Each NetBIOS name is a communications end-point, representing an application or daemon that is waiting to hear from other applications or daemons across the virtual wire. The Name Service keeps track of which names are in use at which IP addresses, thus allowing the underlying IP network to find the nodes and transport NetBIOS messages between them. The Name Service runs on UDP port 137.
There are two kinds of names -- group and unique. Group names can be shared so that datagrams can be multicast to all members of the group. In contrast, only one instance of a unique name may be registered at a time within a virtual PC-Network LAN.
The Name Service has two modes of operation -- broadcast and point-to-point. In broadcast mode, names are registered, queried, and eventually released by sending UDP broadcasts to port 137. It's sort of like calling out, "Yo! Anybody here named RUGRAT?" in a crowded room. If there is a RUGRAT in the room, you would expect an answer like, "Yeah, here I am."
Point-to-point mode is used to cross IP subnet boundaries. Since IP broadcasts are typically limited to local IP subnets, a special server called the NetBIOS Name Server (NBNS) must be used to coordinate and manage the names in use on a given NBT virtual LAN. All registrations, queries, and releases are sent directly to the NBNS, which keeps the name-to-IP mappings in a database. Microsoft's NBNS implementation is called WINS (Windows Internet Name Service). The term WINS is now commonly used instead of NBNS, but we will be pedantic and stick with the latter.
It is possible, and even common, to combine broadcast and point-to-point name management. The RFCs describe "Mixed mode," and Microsoft later added "Hybrid mode." These two modes differ only in the order in which the broadcast and point-to-point mechanisms are applied.

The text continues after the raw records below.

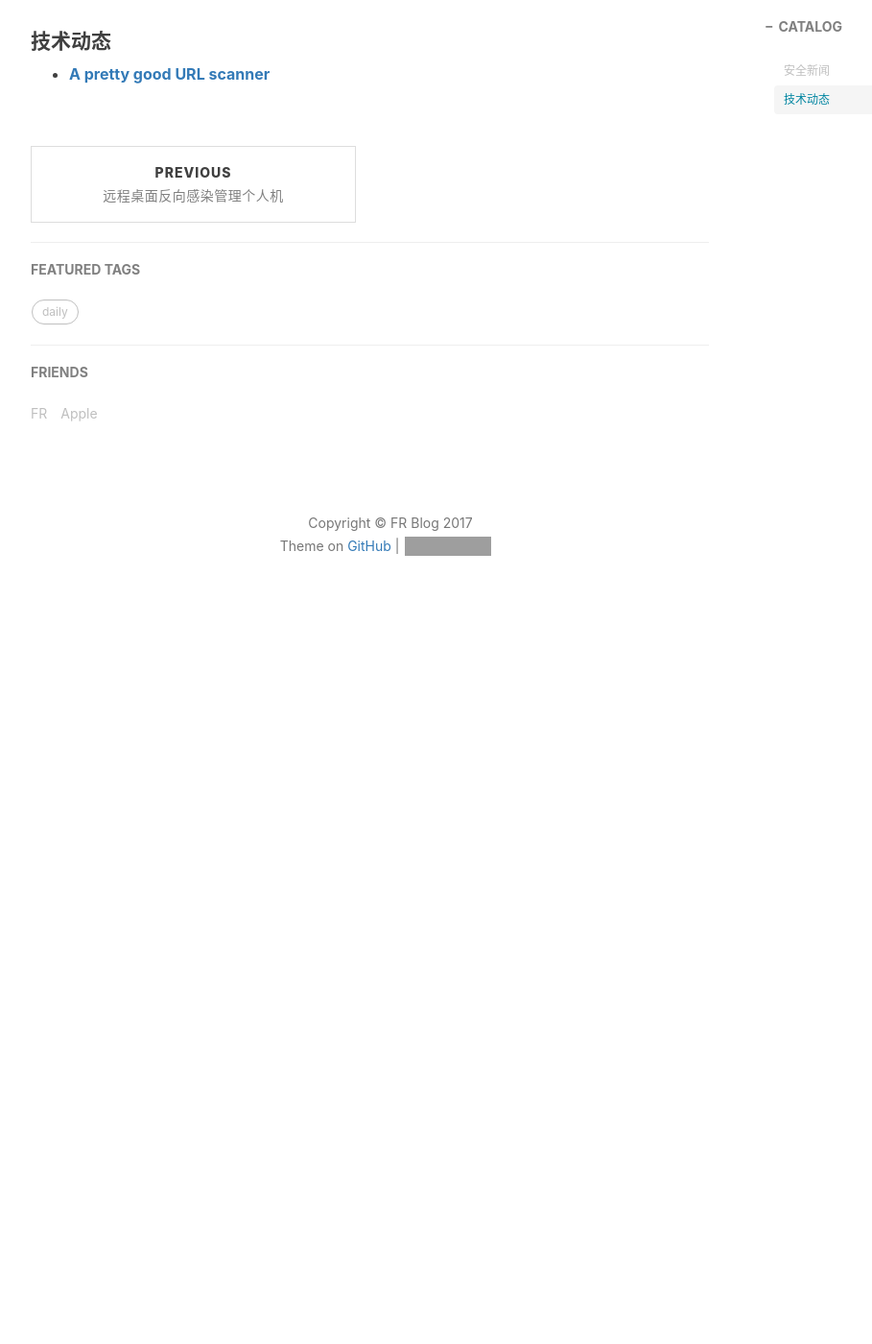
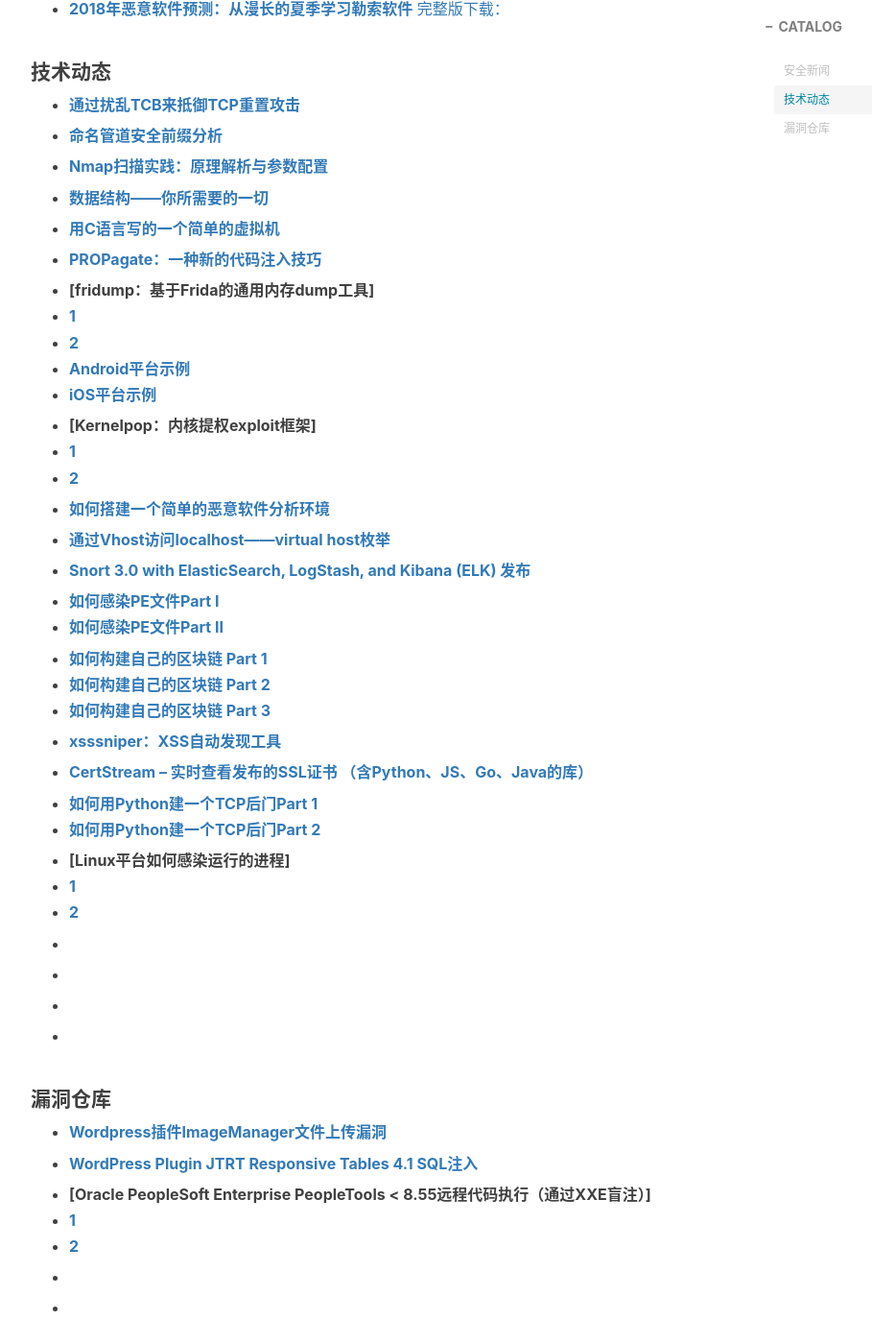
Before and after one commit to flankeraptor/flankeraptor.github.io, a Jekyll site: the page built from _posts/2017-11-07-01-20171107-安全态势.md, in a window 1280 px wide and 1400 px high, scrolled down 642 px. Shown: the whole window at 96% size, without its empty margins (233-1142 px from the left). Built offline with Jekyll 4.4.1, drawn with Linux system fonts in a browser that asks for light colours; nearby versions of some CDN libraries; comment, search, counter and statistics services are not loaded; before the commit the page ends 1315 px from its top, so only the background shows below that; grey boxes are pictures that could not be loaded.

Commit message:
Update 2017-11-07-01-20171107-安全态势.md

```diff
--- a/_posts/2017-11-07-01-20171107-安全态势.md
+++ b/_posts/2017-11-07-01-20171107-安全态势.md
@@ -8,9 +8,78 @@ header-img: img/post-bg-dailysec.jpg
 catalog: true
 tags:
     - daily
+    - vulnerability
 ---
 #### 安全新闻
 - **[五组数字看懂2017年网络安全大势](https://www.csoonline.com/article/3153707/security/top-5-cybersecurity-facts-figures-and-statistics-for-2017.html)**
 
+- **[2018年恶意软件预测：从漫长的夏季学习勒索软件](https://nakedsecurity.sophos.com/2017/11/03/2018-malware-forecast-learning-from-the-long-summer-of-ransomware/)**
+[完整版下载：](https://www.sophos.com/en-us/en-us/medialibrary/PDFs/technical-papers/malware-forecast-2018.pdf?la=en)
+
 #### 技术动态
-- **[A pretty good URL scanner](https://urlscan.io/)**
+- **[通过扰乱TCB来抵御TCP重置攻击](https://github.com/seclab-ucr/INTANG)**
+
+- **[命名管道安全前缀分析](https://tyranidslair.blogspot.co.uk/2017/11/named-pipe-secure-prefixes.html)**
+
+- **[Nmap扫描实践：原理解析与参数配置](http://www.kalitut.com/2017/11/nmap-scan-systems-for-open-ports.html)**
+
+- **[数据结构——你所需要的一切](https://medium.freecodecamp.org/all-you-need-to-know-about-tree-data-structures-bceacb85490c)**
+
+- **[用C语言写的一个简单的虚拟机](https://github.com/rmccullagh/como-lang-ng/blob/master/vm/simple.c)**
+
+- **[PROPagate：一种新的代码注入技巧](http://www.hexacorn.com/blog/2017/11/03/propagate-a-new-code-injection-trick-64-bit-and-32-bit/)**
+
+- **[fridump：基于Frida的通用内存dump工具]**
+- **[1](http://pentestcorner.com/introduction-to-fridump/)**
+- **[2](https://github.com/Nightbringer21/fridump)**
+- **[Android平台示例](http://pentestcorner.com/fridump-android-examples/)**
+- **[iOS平台示例](http://pentestcorner.com/fridump-ios-examples/)**
+
+- **[Kernelpop：内核提权exploit框架]**
+- **[1](http://www.kitploit.com/2017/11/kernelpop-kernel-privilege-escalation.html )**
+- **[2](https://github.com/spencerdodd/kernelpop)**
+
+- **[如何搭建一个简单的恶意软件分析环境](https://www.malwaretech.com/2017/11/creating-a-simple-free-malware-analysis-environment.html)**
+
+- **[通过Vhost访问localhost——virtual host枚举](https://blog.securitybreached.org/2017/11/04/access-localhost-via-virtual-host-virtual-host-enumeration/)**
+
+- **[Snort 3.0 with ElasticSearch, LogStash, and Kibana (ELK) 发布](http://blog.snort.org/2017/11/snort-30-with-elasticsearch-logstash.html)**
+
+- **[如何感染PE文件Part I](https://0x00sec.org/t/pe-file-infection/401 )**
+- **[如何感染PE文件Part II](https://0x00sec.org/t/pe-file-infection-part-ii/4135 )**
+
+- **[如何构建自己的区块链 Part 1](https://bigishdata.com/2017/10/17/write-your-own-blockchain-part-1-creating-storing-syncing-displaying-mining-and-proving-work/)**
+- **[如何构建自己的区块链 Part 2](https://bigishdata.com/2017/10/27/build-your-own-blockchain-part-2-syncing-chains-from-different-nodes/)**
+- **[如何构建自己的区块链 Part 3](https://bigishdata.com/2017/11/02/build-your-own-blockchain-part-3-writing-nodes-that-mine/)**
+
+- **[xsssniper：XSS自动发现工具](https://securityonline.info/xsssniper-automatic-xss-discovery-tool/)**
+
+- **[CertStream – 实时查看发布的SSL证书 （含Python、JS、Go、Java的库）](https://certstream.calidog.io/)**
+
+- **[如何用Python建一个TCP后门Part 1](https://0x00sec.org/t/how-to-make-a-reverse-tcp-backdoor-in-python-part-1/1038)**
+- **[如何用Python建一个TCP后门Part 2](https://0x00sec.org/t/how-to-make-a-reverse-tcp-backdoor-in-python-part-2/1040)**
+
+- **[Linux平台如何感染运行的进程]**
+- **[1](https://0x00sec.org/t/linux-infecting-running-processes/1097 )**
+- **[2](https://github.com/0x00pf/0x00sec_code/tree/master/mem_inject )**
+
+- **[]()**
+
+- **[]()**
+
+- **[]()**
+
+- **[]()**
+
+#### 漏洞仓库
+- **[Wordpress插件ImageManager文件上传漏洞](https://cxsecurity.com/issue/WLB-2017110031)**
+
+- **[WordPress Plugin JTRT Responsive Tables 4.1 SQL注入](https://www.exploit-db.com/exploits/43110/)**
+
+- **[Oracle PeopleSoft Enterprise PeopleTools < 8.55远程代码执行（通过XXE盲注）]**
+- **[1](https://www.exploit-db.com/exploits/43114/ )**
+- **[2](https://www.ambionics.io/blog/oracle-peoplesoft-xxe-to-rce)**
+
+- **[]()**
+
+- **[]()**
```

The following is a list of acronyms relevant to the Microsoft Networking Protocols: